*** Opening of Material provided ***
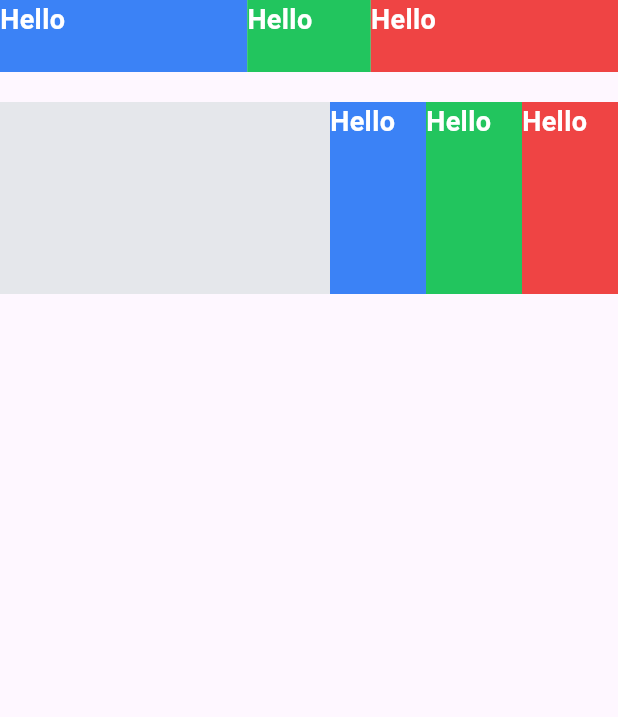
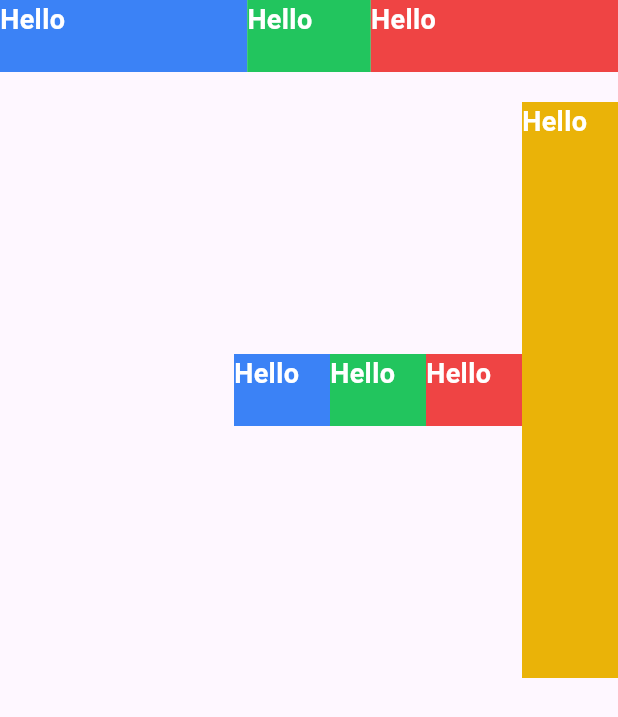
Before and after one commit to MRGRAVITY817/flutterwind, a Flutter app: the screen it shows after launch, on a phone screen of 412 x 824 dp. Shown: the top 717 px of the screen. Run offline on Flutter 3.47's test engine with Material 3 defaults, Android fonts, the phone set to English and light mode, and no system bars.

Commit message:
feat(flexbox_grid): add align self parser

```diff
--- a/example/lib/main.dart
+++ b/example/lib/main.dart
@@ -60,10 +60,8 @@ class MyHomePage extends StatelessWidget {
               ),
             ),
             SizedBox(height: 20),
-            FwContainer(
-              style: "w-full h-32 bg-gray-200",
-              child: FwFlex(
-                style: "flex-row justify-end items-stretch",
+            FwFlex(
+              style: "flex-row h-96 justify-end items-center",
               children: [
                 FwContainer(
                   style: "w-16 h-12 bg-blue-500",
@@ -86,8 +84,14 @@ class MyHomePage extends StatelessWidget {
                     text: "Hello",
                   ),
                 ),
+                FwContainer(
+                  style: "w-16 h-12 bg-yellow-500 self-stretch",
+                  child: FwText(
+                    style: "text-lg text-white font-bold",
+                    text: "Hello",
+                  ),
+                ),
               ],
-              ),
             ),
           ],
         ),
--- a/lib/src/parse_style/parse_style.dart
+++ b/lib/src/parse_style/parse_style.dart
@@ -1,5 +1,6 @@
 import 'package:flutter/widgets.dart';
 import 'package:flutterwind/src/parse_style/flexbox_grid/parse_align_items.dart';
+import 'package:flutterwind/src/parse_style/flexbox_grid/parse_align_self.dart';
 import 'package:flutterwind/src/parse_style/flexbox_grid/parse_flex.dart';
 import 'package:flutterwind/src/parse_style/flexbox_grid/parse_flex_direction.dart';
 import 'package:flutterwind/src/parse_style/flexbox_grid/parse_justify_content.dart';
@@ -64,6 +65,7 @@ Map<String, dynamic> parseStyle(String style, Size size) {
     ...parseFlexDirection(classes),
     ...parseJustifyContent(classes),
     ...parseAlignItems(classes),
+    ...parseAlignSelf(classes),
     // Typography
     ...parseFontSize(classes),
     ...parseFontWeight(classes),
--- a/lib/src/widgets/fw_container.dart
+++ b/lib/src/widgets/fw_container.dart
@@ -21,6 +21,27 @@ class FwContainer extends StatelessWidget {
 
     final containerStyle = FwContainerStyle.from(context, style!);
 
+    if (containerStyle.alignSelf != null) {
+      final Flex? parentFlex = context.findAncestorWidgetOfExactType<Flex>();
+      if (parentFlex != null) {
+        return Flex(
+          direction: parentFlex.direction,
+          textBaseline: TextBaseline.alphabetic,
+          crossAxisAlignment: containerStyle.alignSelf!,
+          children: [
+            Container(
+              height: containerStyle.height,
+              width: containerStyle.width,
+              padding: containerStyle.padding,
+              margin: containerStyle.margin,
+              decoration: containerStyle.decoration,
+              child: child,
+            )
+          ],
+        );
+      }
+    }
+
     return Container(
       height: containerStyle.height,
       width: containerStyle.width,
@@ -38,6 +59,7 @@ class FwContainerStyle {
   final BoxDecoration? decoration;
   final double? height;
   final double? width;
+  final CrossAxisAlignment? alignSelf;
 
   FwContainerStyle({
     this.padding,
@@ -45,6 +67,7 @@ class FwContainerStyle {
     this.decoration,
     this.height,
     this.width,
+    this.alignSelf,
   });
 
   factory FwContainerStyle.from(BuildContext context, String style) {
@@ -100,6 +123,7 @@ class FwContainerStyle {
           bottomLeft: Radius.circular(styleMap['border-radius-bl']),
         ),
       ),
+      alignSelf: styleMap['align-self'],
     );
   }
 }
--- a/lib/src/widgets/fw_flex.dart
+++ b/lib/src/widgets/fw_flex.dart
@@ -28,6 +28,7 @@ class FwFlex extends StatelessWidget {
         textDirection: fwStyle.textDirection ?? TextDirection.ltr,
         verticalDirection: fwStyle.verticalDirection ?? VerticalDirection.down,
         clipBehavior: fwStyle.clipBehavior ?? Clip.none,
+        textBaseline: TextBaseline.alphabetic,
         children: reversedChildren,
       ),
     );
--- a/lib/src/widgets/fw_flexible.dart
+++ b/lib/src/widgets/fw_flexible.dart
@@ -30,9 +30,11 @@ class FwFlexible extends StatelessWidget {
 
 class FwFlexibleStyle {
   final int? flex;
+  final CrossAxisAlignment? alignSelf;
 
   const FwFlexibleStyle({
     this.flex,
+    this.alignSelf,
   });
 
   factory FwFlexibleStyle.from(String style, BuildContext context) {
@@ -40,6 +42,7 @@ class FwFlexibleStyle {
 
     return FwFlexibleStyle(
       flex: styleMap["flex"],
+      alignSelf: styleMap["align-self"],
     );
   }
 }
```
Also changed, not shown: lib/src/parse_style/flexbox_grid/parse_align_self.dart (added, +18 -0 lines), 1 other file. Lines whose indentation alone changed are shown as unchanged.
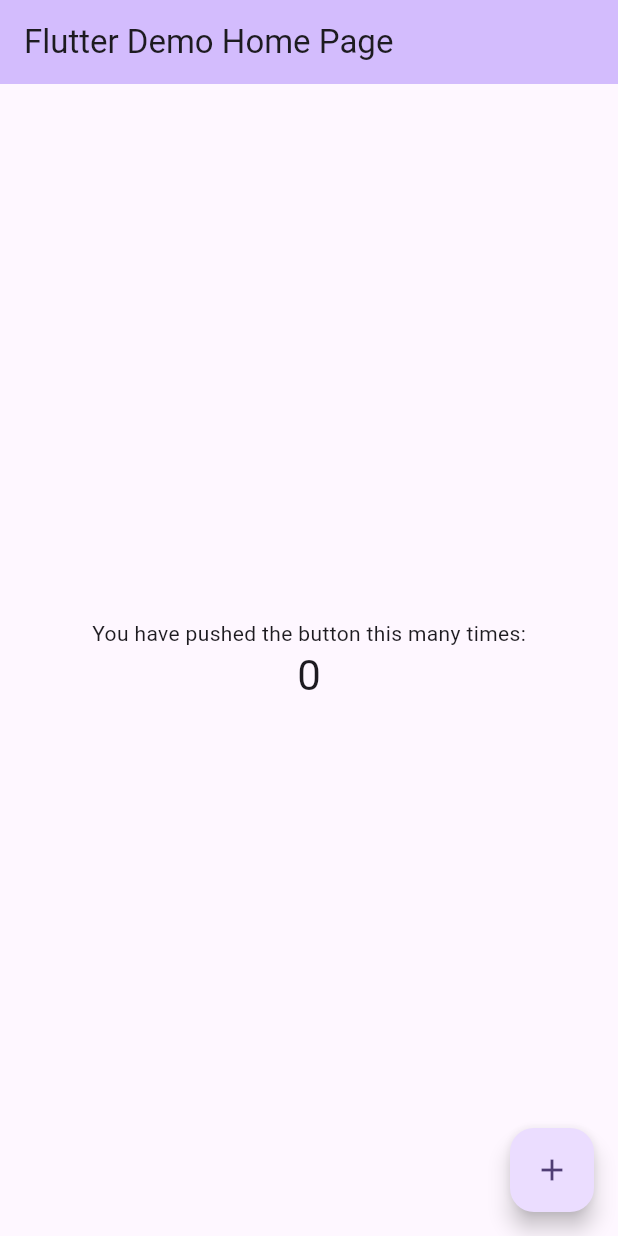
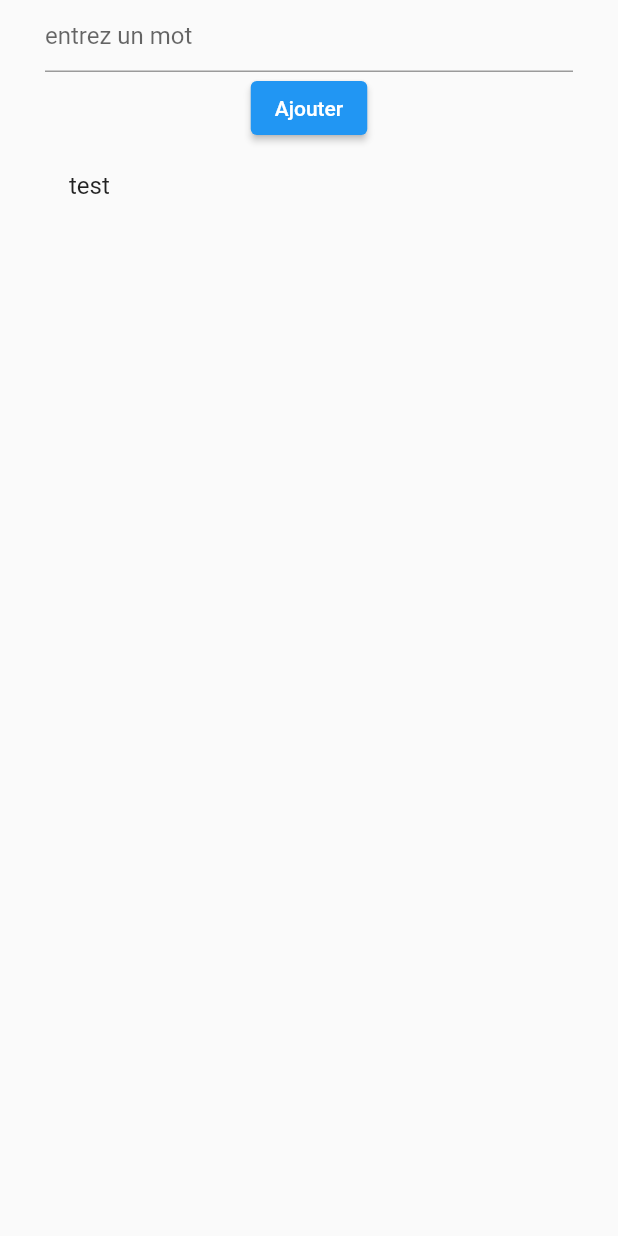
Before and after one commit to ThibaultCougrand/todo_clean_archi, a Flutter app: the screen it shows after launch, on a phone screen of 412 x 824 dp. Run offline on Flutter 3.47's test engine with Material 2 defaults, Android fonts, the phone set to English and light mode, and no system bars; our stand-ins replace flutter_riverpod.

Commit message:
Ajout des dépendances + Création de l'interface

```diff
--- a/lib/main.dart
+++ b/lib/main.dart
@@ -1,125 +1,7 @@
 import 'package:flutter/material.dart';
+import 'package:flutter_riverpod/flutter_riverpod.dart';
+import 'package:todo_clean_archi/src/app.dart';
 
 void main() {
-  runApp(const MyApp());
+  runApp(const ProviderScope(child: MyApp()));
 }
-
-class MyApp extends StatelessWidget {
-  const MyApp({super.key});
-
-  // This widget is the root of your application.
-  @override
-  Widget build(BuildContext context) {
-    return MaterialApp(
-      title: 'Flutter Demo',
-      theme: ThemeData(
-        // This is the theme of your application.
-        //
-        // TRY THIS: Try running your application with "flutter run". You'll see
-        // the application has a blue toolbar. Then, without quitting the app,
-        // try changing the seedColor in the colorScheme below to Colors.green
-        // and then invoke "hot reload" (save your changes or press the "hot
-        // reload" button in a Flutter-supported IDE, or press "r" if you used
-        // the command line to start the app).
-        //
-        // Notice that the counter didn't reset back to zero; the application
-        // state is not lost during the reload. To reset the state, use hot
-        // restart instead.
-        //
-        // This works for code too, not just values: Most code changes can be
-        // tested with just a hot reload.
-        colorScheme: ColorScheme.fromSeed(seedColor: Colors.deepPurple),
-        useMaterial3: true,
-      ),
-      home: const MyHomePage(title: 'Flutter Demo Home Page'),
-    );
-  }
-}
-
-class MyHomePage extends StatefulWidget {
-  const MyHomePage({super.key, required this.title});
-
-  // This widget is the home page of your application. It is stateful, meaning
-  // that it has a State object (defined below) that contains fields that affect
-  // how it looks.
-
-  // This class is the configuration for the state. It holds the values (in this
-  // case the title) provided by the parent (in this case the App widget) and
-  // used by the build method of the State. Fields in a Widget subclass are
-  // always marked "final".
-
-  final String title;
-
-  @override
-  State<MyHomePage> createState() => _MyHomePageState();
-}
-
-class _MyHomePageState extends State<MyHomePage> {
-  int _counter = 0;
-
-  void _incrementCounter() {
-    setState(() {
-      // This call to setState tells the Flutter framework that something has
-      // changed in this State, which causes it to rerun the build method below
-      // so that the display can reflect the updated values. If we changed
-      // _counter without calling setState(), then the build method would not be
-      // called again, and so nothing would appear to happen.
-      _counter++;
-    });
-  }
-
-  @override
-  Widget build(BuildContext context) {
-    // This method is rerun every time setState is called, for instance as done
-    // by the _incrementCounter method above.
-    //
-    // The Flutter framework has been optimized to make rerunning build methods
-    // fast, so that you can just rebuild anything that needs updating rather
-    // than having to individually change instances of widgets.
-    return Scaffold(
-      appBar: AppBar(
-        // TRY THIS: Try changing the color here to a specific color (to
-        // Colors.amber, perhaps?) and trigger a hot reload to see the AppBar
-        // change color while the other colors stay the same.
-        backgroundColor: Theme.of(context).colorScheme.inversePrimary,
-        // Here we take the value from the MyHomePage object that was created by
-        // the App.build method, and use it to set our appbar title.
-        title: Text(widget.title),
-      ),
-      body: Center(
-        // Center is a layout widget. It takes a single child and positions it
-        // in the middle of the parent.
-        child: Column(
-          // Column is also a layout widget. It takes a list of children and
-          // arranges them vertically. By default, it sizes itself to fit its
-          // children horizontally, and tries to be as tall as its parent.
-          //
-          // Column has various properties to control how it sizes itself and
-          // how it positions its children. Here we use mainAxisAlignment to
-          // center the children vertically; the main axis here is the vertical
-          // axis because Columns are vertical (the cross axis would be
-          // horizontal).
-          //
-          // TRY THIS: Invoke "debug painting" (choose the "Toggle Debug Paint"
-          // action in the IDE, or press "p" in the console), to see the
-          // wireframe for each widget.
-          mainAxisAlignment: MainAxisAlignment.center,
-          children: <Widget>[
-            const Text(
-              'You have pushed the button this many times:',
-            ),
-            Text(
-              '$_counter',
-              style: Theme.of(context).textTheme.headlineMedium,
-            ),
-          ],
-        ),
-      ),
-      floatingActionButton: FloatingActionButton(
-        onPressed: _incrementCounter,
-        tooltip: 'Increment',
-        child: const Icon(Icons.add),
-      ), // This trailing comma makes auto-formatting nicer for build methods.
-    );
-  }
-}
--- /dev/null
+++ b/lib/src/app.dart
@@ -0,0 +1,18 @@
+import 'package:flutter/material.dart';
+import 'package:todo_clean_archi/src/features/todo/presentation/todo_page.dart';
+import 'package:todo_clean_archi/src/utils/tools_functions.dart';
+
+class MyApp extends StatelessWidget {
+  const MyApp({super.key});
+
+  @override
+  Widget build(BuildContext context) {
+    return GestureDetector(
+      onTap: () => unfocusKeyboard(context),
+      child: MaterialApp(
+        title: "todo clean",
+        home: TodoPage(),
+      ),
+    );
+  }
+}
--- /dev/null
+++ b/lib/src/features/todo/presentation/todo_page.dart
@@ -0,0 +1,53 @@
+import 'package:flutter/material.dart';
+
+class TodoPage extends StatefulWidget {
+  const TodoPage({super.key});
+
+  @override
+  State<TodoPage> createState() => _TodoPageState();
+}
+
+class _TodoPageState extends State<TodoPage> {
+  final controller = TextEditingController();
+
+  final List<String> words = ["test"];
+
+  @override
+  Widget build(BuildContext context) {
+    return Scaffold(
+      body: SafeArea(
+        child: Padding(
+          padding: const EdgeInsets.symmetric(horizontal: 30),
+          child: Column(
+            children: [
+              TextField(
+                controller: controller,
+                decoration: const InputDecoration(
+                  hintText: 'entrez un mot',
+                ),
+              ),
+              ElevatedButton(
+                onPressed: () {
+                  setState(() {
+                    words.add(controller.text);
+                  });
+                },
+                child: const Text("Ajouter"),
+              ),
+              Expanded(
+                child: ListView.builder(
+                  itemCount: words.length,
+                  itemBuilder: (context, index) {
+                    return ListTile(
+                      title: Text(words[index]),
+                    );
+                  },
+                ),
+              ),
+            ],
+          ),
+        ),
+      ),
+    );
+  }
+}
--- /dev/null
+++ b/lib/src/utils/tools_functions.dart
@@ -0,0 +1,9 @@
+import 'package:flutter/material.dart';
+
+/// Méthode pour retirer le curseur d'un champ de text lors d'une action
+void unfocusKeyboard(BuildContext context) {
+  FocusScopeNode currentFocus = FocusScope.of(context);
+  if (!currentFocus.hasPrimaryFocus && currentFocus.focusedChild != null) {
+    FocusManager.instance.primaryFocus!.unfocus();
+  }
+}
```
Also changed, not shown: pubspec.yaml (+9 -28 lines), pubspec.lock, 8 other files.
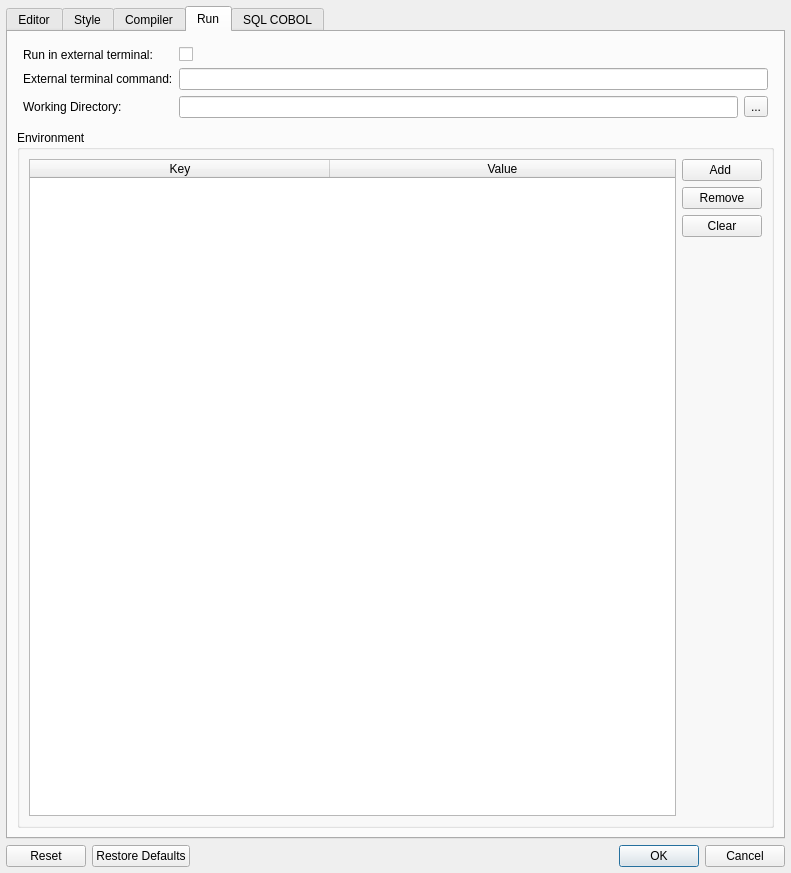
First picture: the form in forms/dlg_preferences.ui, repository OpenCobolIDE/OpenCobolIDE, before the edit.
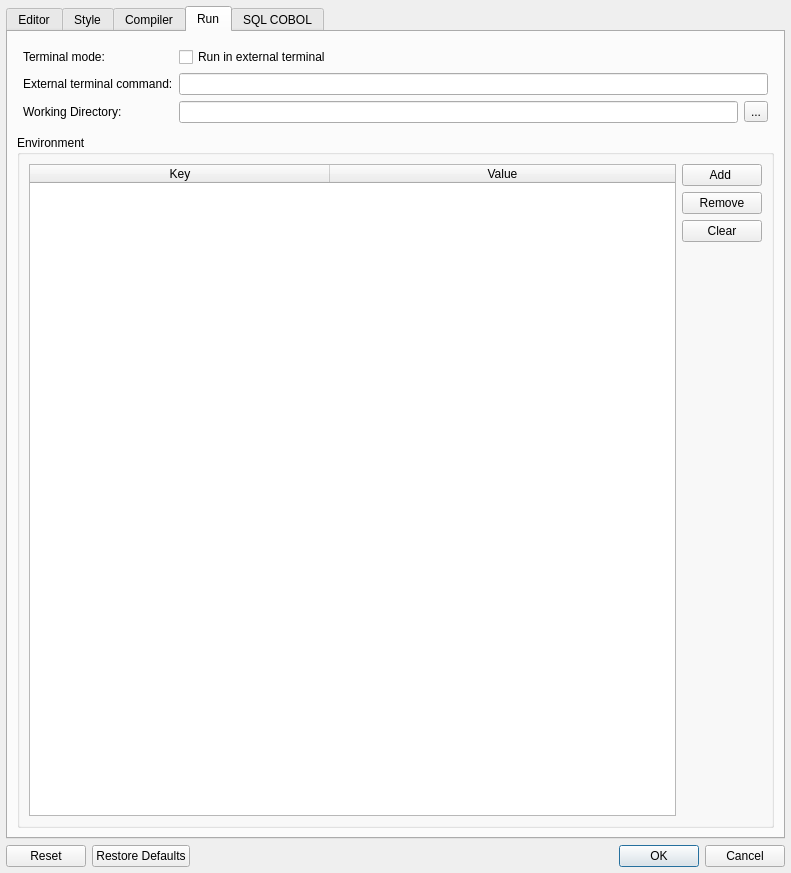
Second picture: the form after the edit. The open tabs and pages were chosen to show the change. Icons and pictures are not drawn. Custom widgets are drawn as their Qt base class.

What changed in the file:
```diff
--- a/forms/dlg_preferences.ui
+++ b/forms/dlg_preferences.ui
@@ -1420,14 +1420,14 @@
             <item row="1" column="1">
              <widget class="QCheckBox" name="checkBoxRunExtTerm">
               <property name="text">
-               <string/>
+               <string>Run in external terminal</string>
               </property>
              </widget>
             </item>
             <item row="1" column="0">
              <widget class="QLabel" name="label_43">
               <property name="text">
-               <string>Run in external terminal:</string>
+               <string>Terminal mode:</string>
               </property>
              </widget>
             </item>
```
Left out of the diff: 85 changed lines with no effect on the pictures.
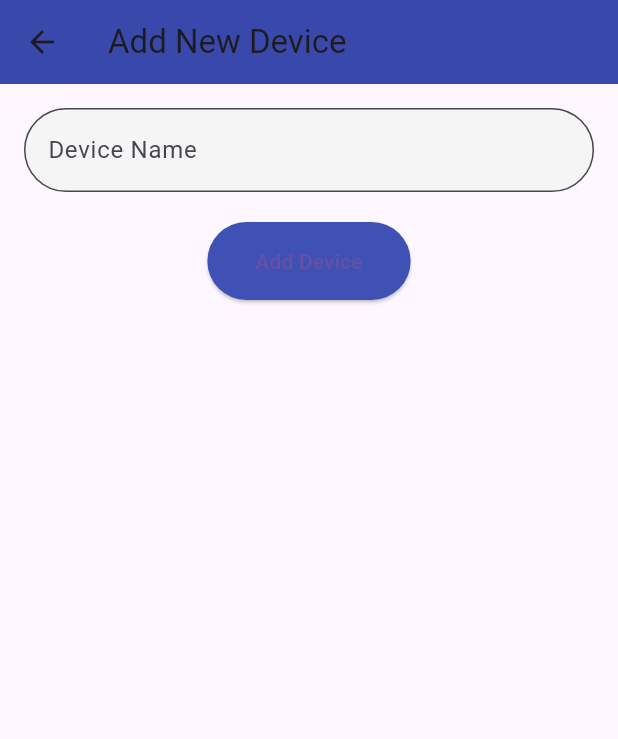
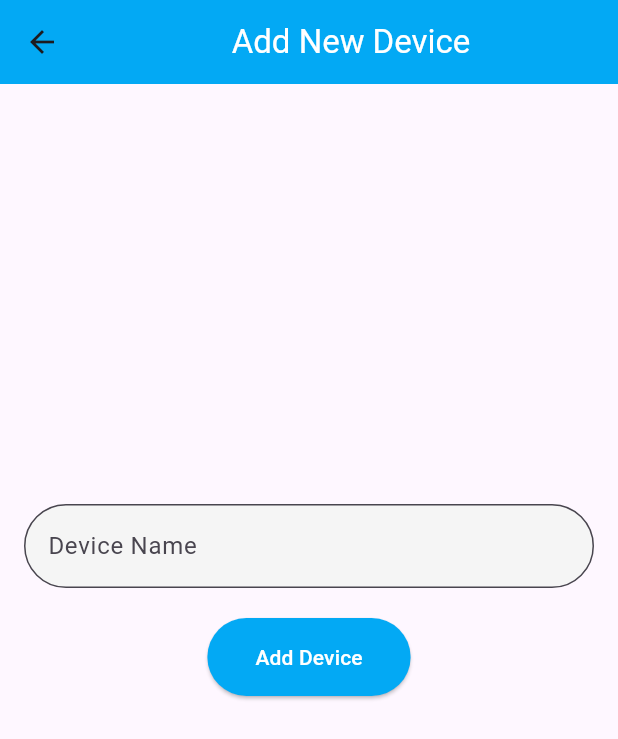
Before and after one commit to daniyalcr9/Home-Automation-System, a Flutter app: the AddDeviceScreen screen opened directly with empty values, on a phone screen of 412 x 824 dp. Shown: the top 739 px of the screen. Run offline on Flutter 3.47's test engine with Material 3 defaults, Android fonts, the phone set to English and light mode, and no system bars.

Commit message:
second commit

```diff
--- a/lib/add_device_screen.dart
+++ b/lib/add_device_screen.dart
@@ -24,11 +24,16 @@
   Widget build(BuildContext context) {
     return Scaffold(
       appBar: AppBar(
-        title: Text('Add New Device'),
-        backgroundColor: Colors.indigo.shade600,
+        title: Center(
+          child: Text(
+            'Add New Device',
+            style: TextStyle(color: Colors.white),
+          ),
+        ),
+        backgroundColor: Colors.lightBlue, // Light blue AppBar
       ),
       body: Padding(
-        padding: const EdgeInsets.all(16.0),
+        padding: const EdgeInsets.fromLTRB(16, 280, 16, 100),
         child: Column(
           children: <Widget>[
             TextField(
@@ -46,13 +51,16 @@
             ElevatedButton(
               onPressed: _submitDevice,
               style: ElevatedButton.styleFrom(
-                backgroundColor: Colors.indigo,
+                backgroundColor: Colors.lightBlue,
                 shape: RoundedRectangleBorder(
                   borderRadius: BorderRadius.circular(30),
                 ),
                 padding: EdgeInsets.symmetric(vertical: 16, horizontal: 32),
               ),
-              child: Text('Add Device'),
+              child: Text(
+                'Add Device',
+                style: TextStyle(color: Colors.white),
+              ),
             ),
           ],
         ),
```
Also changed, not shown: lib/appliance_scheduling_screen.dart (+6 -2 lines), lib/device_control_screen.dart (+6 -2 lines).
*** Close of Material provided ***
**Your task:** Which lines above contain the word "StatefulWidget"? Copy each of them.

**Task response:**
-class MyHomePage extends StatefulWidget {
+class TodoPage extends StatefulWidget {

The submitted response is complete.